Australians are losing more money to NBN scams, with reported monthly losses hitting the A$110,000 mark between January and May this year, compared with around A$38,500 in monthly average losses throughout 2018 – jumping nearly 300 per cent.
“People aged over 65 are particularly vulnerable, making the most reports and losing more than $330,000 this year. That’s more than 60 per cent of the current losses,” said ACCC acting chair Delia Rickard, noting that scammers are increasingly using trusted brands like ‘NBN’ to get unsuspecting consumers to hand over money or personal information.
Common types of NBN scams include:
- Someone pretending to be from NBN Co or an internet provider calls a victim and claims there is a problem with their phone or internet connection, which requires remote access to fix. The scammer can then install malware or steal valuable personal information, including banking details.
- Scammers pretending to be the NBN attempting to sell NBN services, often at a discount, or equipment to you over the phone.
- Scammers may also call or visit people at their homes to sign them up to the NBN, get them a better deal or test the speed of their connection. They may ask people to provide personal details such as their name, address, date of birth, and Medicare number or ask for payment through gift cards.
- Scammers calling you during a blackout offering you the ability to stay connected during a blackout for an extra fee.
NBN chief security officer Darren Kane said consumers should remember that NBN Co is a wholesale-only company and does not sell services directly to consumers.
“We will never make unsolicited calls or door knock to sell broadband services to the public. People need to contact their preferred phone and internet service provider to make the switch,” Kane said. “We will never request remote access to a resident’s computer and we will never make unsolicited requests for payment or financial information.”
“If someone claiming to work ‘for the NBN’ tries to sell you an internet or phone service and you are unsure, ask for their details, hang up, and call your service provider to check if they’re legitimate. Do a Google search or check the phone book to get your service provider’s number, don’t use contact details provided by the sales person,” Rickard added.
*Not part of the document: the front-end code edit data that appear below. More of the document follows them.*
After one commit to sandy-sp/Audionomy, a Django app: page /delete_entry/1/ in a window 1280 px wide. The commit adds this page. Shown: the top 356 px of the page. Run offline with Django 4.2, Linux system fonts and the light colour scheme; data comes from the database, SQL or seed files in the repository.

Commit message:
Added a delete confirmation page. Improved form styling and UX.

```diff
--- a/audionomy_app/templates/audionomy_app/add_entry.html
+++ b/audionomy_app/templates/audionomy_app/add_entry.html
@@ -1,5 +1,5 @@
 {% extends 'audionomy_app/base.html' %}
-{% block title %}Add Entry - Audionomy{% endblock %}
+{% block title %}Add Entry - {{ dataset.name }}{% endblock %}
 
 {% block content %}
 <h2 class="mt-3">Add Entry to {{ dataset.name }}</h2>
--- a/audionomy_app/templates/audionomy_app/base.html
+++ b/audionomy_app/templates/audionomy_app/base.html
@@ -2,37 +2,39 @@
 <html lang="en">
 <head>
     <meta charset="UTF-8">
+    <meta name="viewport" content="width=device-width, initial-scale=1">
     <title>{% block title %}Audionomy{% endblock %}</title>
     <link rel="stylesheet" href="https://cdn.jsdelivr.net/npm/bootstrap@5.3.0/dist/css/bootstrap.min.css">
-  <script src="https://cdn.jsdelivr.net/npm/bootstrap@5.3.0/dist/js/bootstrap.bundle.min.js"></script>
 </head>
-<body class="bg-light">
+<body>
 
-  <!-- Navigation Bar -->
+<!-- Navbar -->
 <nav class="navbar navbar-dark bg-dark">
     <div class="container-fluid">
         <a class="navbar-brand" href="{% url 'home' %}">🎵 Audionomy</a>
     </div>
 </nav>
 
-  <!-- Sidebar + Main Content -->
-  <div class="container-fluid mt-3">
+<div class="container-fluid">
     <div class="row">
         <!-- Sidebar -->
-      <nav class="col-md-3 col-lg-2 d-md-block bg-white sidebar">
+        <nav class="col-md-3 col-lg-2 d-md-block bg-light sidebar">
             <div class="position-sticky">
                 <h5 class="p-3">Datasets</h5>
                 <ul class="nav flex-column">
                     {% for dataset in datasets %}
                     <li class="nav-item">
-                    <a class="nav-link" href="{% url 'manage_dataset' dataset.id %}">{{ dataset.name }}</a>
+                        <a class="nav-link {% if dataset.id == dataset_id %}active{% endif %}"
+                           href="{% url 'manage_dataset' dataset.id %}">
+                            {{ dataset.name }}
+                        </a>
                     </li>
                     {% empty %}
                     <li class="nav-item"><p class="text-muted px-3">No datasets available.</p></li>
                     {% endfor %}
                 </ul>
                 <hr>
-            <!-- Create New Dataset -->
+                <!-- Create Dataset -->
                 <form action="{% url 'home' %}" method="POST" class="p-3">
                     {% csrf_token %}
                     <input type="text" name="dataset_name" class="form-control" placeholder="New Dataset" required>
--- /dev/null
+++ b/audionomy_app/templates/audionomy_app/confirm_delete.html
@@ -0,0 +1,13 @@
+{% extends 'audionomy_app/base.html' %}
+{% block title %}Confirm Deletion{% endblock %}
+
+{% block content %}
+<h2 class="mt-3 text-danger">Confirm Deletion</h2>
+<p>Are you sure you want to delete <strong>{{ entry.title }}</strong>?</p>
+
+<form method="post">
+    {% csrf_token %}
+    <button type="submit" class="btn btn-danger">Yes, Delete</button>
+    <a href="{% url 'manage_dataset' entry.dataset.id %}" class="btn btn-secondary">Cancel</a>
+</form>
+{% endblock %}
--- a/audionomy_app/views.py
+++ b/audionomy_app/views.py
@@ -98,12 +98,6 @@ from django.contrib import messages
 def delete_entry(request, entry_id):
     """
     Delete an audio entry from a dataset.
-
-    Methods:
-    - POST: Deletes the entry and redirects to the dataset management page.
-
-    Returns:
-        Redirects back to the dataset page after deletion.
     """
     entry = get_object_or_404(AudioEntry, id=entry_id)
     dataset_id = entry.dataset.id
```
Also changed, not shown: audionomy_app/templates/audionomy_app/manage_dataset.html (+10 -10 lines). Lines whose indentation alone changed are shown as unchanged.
“Never give an unsolicited caller remote access to your computer, and never give out your personal, credit card or online account details to anyone you don’t know – in person or over the phone – unless you made the contact,” she said. “It’s also important to know that NBN does not make automated calls to tell you that you will be disconnected. If you get a call like this just hang up.”
“If you think a scammer has gained access to your personal information, such as bank account details, contact your financial institution immediately.”